The alternating between the two stories is faithful to Selznick’s original book, which told Ben’s story in prose and Rose’s in pictures, but it’s also wholly in keeping with Haynes’s own tendency to play with juxtaposing forms. Oddly, the kid-appropriate Wonderstruck most recalls Haynes’s very R-rated breakthrough Poison (1991), which cut among three different genres, tracing cinematic and queer historical spaces via tabloid mockumentary, B sci-fi schlock, and Genet-esque homoerotic melodrama. As in that film, Haynes simulates, in remarkable, loving detail, varieties of popular art in order to both penetrate and put into context the periods from which they came: not only does Haynes evoke the movements and physicality of the silent screen in telling Rose’s story, at one point he even crafts a silent film within the film, with Moore’s Lillian Mayhew doing her best Lillian Gish as she tries to protect a baby while on a storm-battered plain.

Haynes’s genre play extends to the entire project—this is, in a sense, his “children’s film”—but he never loses sight of his characters amid experimentation. Ben and Rose are cosmically united by their deafness; the freak quality of Ben’s disabling makes their connection seem more like fate than coincidence, a dialogue occurring across time and space. Yet neither of them, nor Jamie (Jaden Michael), a lonely boy Ben crucially befriends upon arriving in New York, is defined by setback. They are all trying to find their own destinies, as expressed by the messages Rose scrawls on pieces of paper—Help me; Where do I belong?—and sends into the unknown. In this way Rose is like little Jack Fairy at the beginning of Haynes’s Velvet Goldmine (1998), who, as that film’s narrator tells us, is just trying to “discover that somewhere there were others just like him.”

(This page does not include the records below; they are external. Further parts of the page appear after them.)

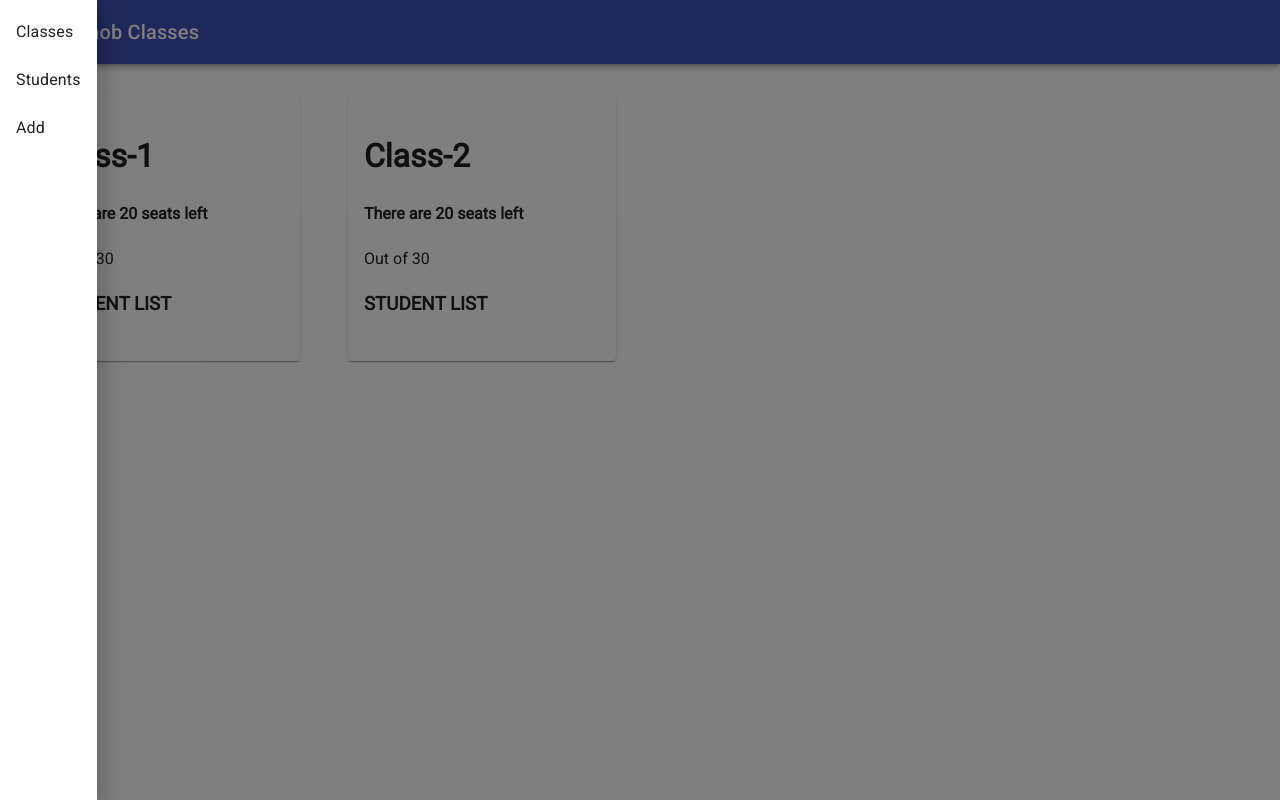
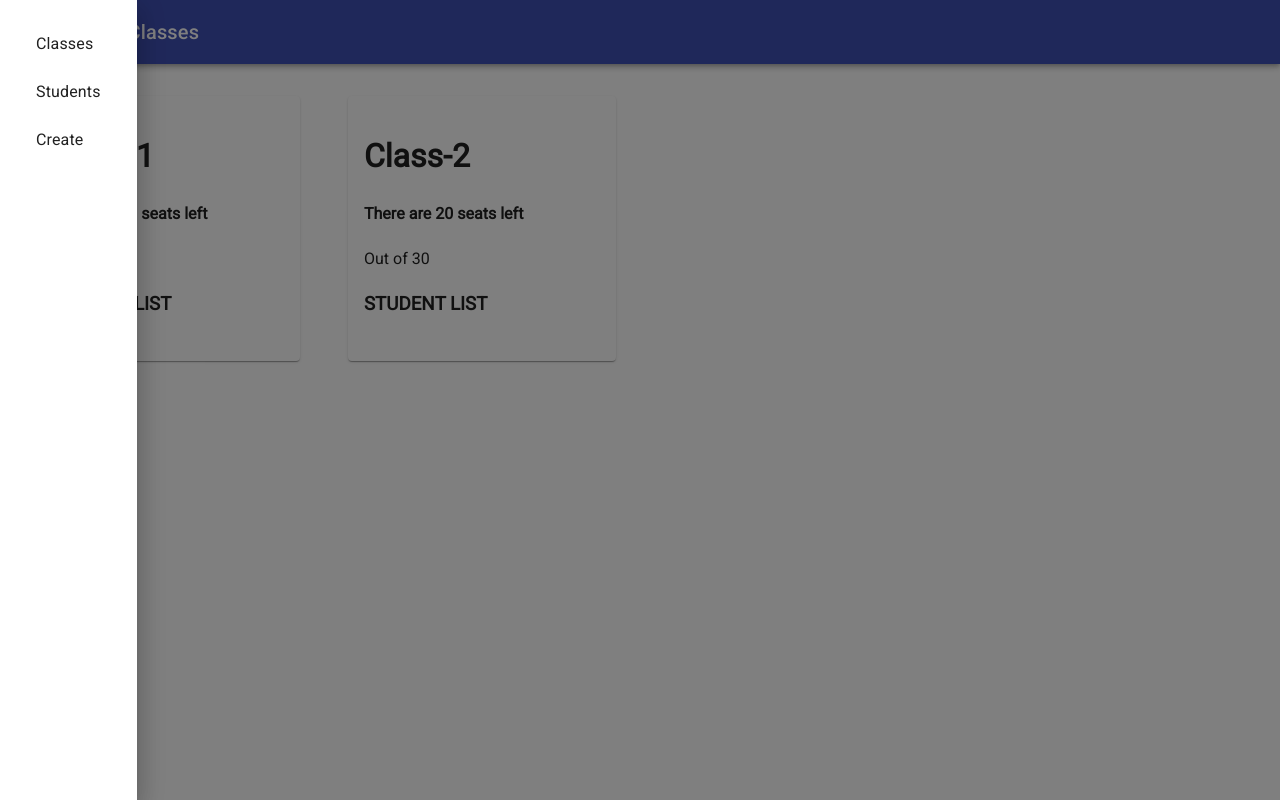
Before and after one commit to LirazGanon/bezefer-frontend-react, a React (Create React App) app: page / in a window 1280 px wide. Both pictures are taken after a click on the button "menu". Built offline with nearby package versions, Linux system fonts and the light colour scheme.

Commit message:
feat(LedtDrawer):fix close navigation whem btn clicked

```diff
--- a/src/components/LeftDrawer/LeftDrawer.tsx
+++ b/src/components/LeftDrawer/LeftDrawer.tsx
@@ -1,10 +1,10 @@
 import * as React from "react";
 import Drawer from "@mui/material/Drawer";
 import List from "@mui/material/List";
-import ListItem from "@mui/material/ListItem";
-import ListItemIcon from "@mui/material/ListItemIcon";
 import ListItemText from "@mui/material/ListItemText";
 import { Link } from "react-router-dom";
+import { ListItemButton } from "@mui/material";
+import * as S from "./LeftDrawerStyle";
 
 const LeftDrawer: React.FC<{ open: boolean; onClose: () => void }> = ({
   open,
@@ -12,17 +12,17 @@ const LeftDrawer: React.FC<{ open: boolean; onClose: () => void }> = ({
 }) => {
   return (
     <Drawer open={open} onClose={onClose}>
-      <List>
-        <ListItem button component={Link} to="/">
+      <S.MenuList>
+        <ListItemButton onClick={onClose} component={Link} to="/">
           <ListItemText primary="Classes" />
-        </ListItem>
-        <ListItem button component={Link} to="/student">
+        </ListItemButton>
+        <ListItemButton onClick={onClose} component={Link} to="/student">
           <ListItemText primary="Students" />
-        </ListItem>
-        <ListItem button component={Link} to="/add">
-          <ListItemText primary="Add" />
-        </ListItem>
-      </List>
+        </ListItemButton>
+        <ListItemButton onClick={onClose} component={Link} to="/add">
+          <ListItemText primary="Create" />
+        </ListItemButton>
+      </S.MenuList>
     </Drawer>
   );
 };
--- /dev/null
+++ b/src/components/LeftDrawer/LeftDrawerStyle.ts
@@ -0,0 +1,9 @@
+import { List, styled } from "@mui/material";
+
+export const MenuList = styled(List)({
+  padding: "20px",
+  "& *": {
+    fontSize: "1.15rem",
+    fontFamily: "Roboto, sans-serif",
+  },
+});
```
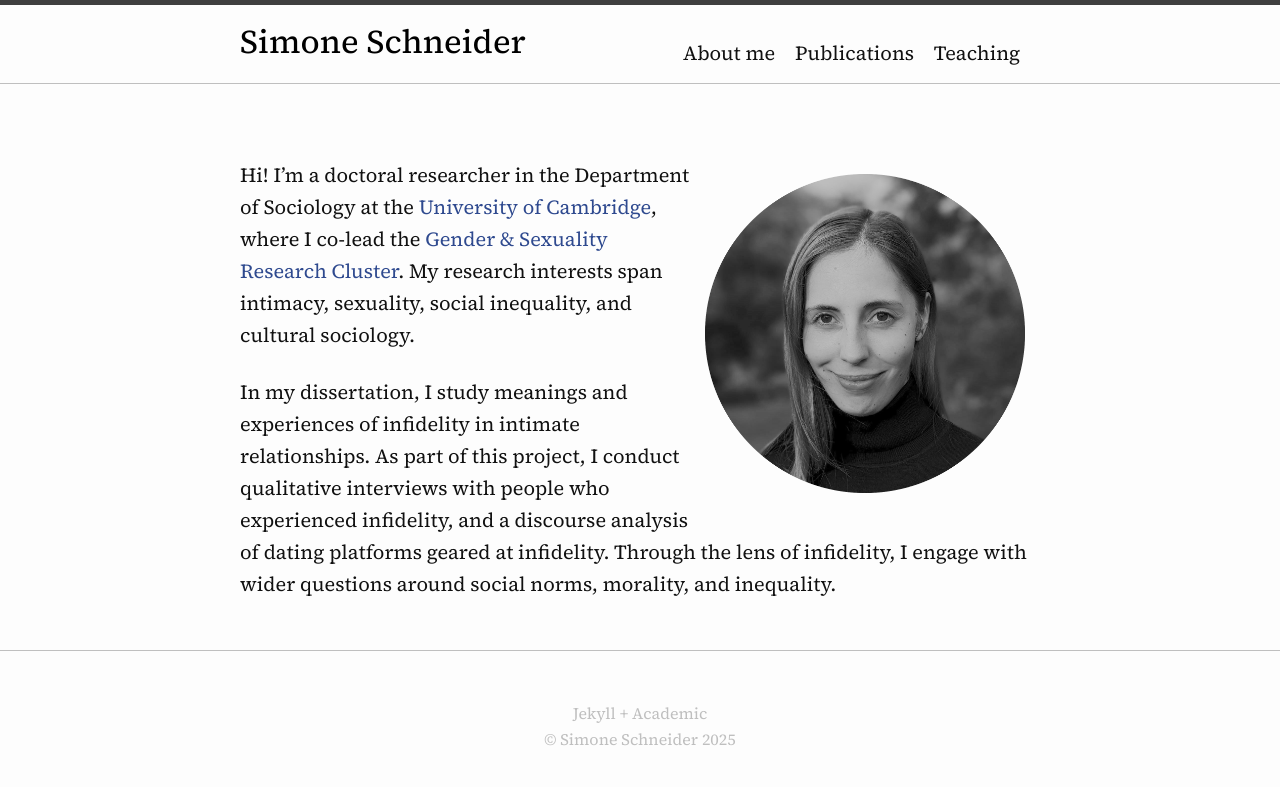
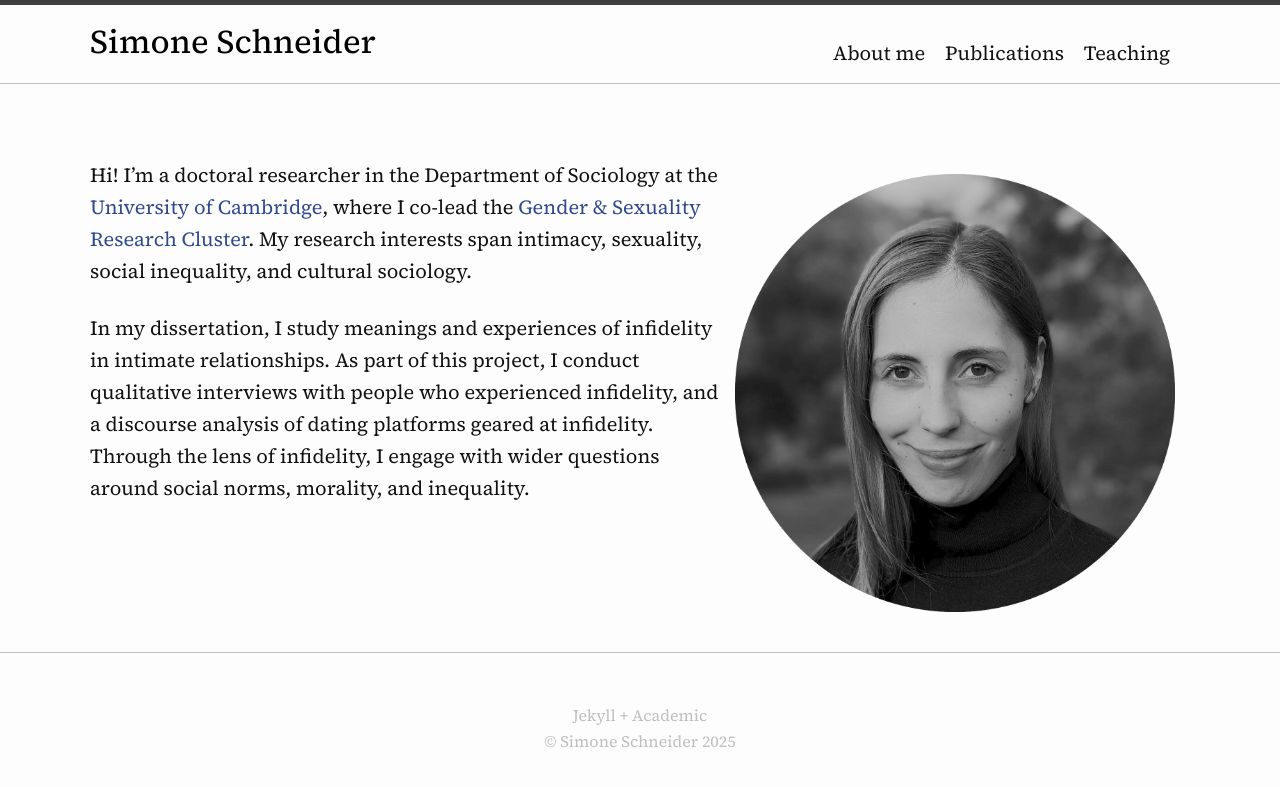
Before and after one commit to simone-schneider/simone-schneider.github.io, a Jekyll site: the page built from index.md, in a window 1280 px wide. Shown: the top 787 px of the page. Built offline with Jekyll 4.4.1, drawn with Linux system fonts in a browser that asks for light colours.

Commit message:
Update academic.scss

```diff
--- a/_sass/academic.scss
+++ b/_sass/academic.scss
@@ -98,10 +98,10 @@ $grey-color-lighter: lighten($grey-color, 90%) !default;
 $grey-color-dark:  darken($grey-color, 25%) !default;
 
 // Width of the content area
-$content-width:    900px;
+$content-width:    1200px;
 
 $on-palm:          600px !default;
-$on-laptop:        900px !default;
+$on-laptop:        1200px !default;
 
 // Use media queries like this:
 // @include media-query($on-palm) {
```
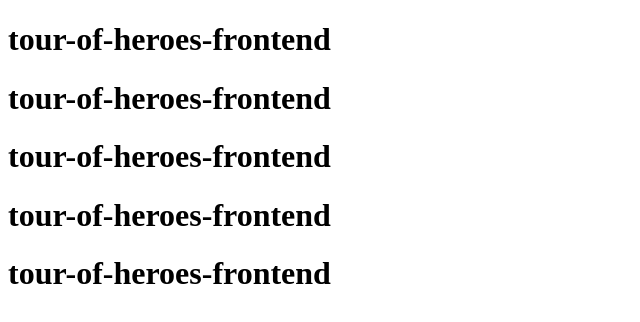
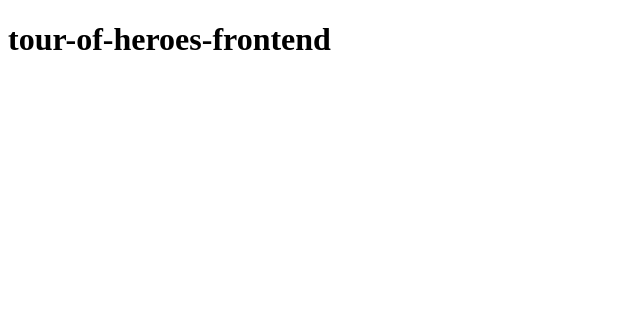
Before and after one commit to luanfsouza/tour-of-heroes-frontend, an Angular app: page / in a window 1280 px wide. Shown: the top 322 px of the page, without its empty margins (0-640 px from the left). Built offline with nearby package versions, Linux system fonts and the light colour scheme.

Commit message:
update app.component.html

```diff
--- a/src/app/app.component.html
+++ b/src/app/app.component.html
@@ -1,5 +1 @@
 <h1>{{ title }}</h1>
-<h1>{{ title }}</h1>
-<h1>{{ title }}</h1>
-<h1>{{ title }}</h1>
-<h1>{{ title }}</h1>
```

It’s natural for Haynes—filmmaker, excavator—that both Ben’s and Rose’s journeys lead to the American Museum of Natural History and the Queens Museum, where their fates begin to intertwine and the scope of this odd, compellingly scattered narrative starts to come into focus. Though Haynes’s analytical distance keeps it from getting mired in sentimentality, Wonderstruck does grow increasingly emotional. It is never more affecting than when subtly rendering the moments of awe that Ben and Rose unwittingly share across half a century while traversing the same museum exhibits: a monster-sized mosquito, an imposing meteorite sent to earth in 1902, a blue whale suspended in the air, all forever frozen in time. The wonder of the film’s title comes from the magic of the external world, not the precious inner lives of babes. “We are all in the gutter, but some of us are looking at the stars,” goes an Oscar Wilde quote that recurs in the film—a reminder that children, like all of us, are the makers of their own destinies, the creators of their own cabinets of marvels.